Forum: Observing
Topic: Total Lunar Eclipse - 3rd March 2007
Replies: 132
Views: 54938

I'd forgotten about the Danjon Scale - but, now, having refreshed my memory (thanks Wiki) and thinking about it, I wouldn't have put it at L0. No, I recollect one, when I was a kid, where the moon really did disappear completely (don't remember which one but it would have been in the 1950s or 60s). ...
by pete-6
Sat Mar 03, 2007 11:31 pm
Forum: Observing
Topic: Total Lunar Eclipse - 3rd March 2007
Replies: 132
Views: 54938

Just passed mid-totality.
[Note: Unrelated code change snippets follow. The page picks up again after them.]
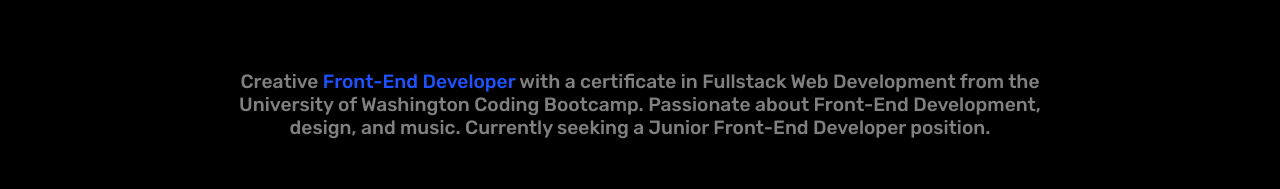
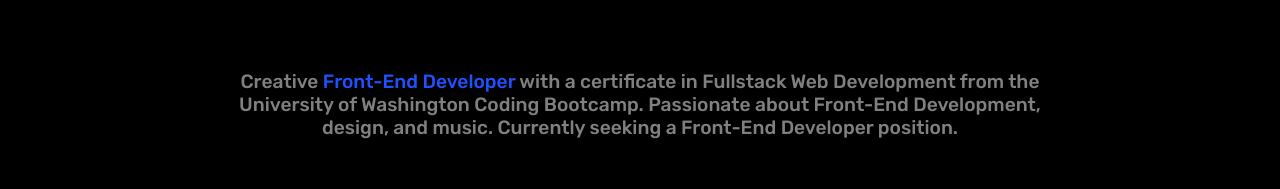
Before and after one commit to ColinJhEdwards/react-portfolio, a React (Create React App) app: page / in a window 1280 px wide. Shown: the part 422-611 px from the top of the page. Built offline with nearby package versions, Linux system fonts and the light colour scheme.

Commit message:
text adjustment for landing page

```diff
--- a/src/pages/Home.js
+++ b/src/pages/Home.js
@@ -30,7 +30,7 @@
               Creative <span>Front-End Developer</span> with a certificate in
               Fullstack Web Development from the University of Washington Coding
               Bootcamp. Passionate about Front-End Development, design, and
-              music. Currently seeking a Junior Front-End Developer position.
+              music. Currently seeking a Front-End Developer position.
             </motion.h2>
           </Hide>
           <Hide>
```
I've seen lots of lunar eclipses over the years, but this is an exceptionally good one: I don't recall one so coppery since the 1960s. I estimate the moon's magnitude as about 0.0, not an exceptionally bright one (still brighter than Saturn, but not by a huge amount). What ...
by pete-6
Tue Sep 19, 2006 11:11 am
Forum: General chat
Topic: Visually recognised constellations
Replies: 9
Views: 3415

Re: Confusing constellations..

There's Crux and another Southern constellation, part of which is crux-shaped,that often gets confused with the former. Yes, two stars from Vela plus two from Carina form an asterism known as the 'false cross' which has, it seems, led to a few navigational errors (and maybe sent ships on to the roc...
by pete-6
Mon Sep 18, 2006 8:44 pm
Forum: General chat
Topic: Visually recognised constellations
Replies: 9
Views: 3415

An interesting topic...... I think that, contrary to what some have suggested, I tend to recognise constellations in context , i.e. how they lie in relation to other, better-known ones. This is without necessarily knowing how the stars are arranged, in that constellation, in isolation . For instance...
by pete-6
Mon Apr 03, 2006 10:19 pm
Forum: Observing
Topic: Probably a daft question RE: Nebulas and other pretty things
Replies: 6
Views: 2852

Don't forget the moon! Just because it's so obviously visible with the unaided eye, doesn't mean that turning the binoculars on it won't be a rewarding experience nevertheless. For the next night or two it's a waxing crescent (eclipse last week, remember!) and will be looking at its best. And it'll ...
by pete-6
Fri Mar 31, 2006 11:38 am
Forum: Astrophysics
Topic: Neutrino mass
Replies: 4
Views: 4016

Neutrino mass

Physics in the news. Anyone else pick up this story this morning ('Today' programme)? I don't know which kind of neutrino they were referring to. They were a bit obscure and trivialising in the way they presented the figure ("100 billion billion billion billionth of mass of a human body" - if I've d...